▸ **What to work on**
Your answer needs to include each line of the records in which the string "Above" can be found.

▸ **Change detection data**
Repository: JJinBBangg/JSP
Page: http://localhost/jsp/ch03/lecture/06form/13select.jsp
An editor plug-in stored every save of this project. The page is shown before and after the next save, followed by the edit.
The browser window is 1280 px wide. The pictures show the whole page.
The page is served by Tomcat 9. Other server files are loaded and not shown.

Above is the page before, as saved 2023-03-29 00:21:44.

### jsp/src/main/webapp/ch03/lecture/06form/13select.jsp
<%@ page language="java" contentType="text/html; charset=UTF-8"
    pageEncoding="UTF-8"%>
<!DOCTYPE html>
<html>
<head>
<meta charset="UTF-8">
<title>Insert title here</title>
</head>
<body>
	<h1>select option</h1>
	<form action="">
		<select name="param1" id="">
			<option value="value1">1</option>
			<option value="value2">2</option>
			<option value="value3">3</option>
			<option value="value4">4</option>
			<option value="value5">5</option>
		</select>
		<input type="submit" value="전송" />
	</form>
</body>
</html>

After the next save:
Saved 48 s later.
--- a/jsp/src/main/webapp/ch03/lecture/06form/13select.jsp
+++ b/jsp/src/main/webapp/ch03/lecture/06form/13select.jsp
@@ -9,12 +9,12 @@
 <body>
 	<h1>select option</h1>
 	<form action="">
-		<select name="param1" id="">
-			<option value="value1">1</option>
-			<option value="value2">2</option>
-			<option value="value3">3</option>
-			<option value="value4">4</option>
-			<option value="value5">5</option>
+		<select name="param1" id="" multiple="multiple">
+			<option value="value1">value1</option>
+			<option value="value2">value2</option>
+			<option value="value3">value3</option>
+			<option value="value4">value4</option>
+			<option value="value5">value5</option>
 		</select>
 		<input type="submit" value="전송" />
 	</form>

==

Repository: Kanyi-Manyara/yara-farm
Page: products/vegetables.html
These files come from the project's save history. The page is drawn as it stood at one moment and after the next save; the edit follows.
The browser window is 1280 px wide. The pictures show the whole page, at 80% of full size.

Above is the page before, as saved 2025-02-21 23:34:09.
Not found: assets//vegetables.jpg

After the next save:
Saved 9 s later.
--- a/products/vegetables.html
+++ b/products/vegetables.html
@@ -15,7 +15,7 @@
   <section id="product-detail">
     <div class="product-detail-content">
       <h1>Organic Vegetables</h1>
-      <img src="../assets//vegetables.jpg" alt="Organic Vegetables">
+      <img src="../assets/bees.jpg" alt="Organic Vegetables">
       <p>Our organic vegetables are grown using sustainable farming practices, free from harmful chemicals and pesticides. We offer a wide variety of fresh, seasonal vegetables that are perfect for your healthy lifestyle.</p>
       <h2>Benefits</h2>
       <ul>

▸ **Solution below**
Above is the page before, as saved 2023-03-29 00:21:44.
Above is the page before, as saved 2025-02-21 23:34:09.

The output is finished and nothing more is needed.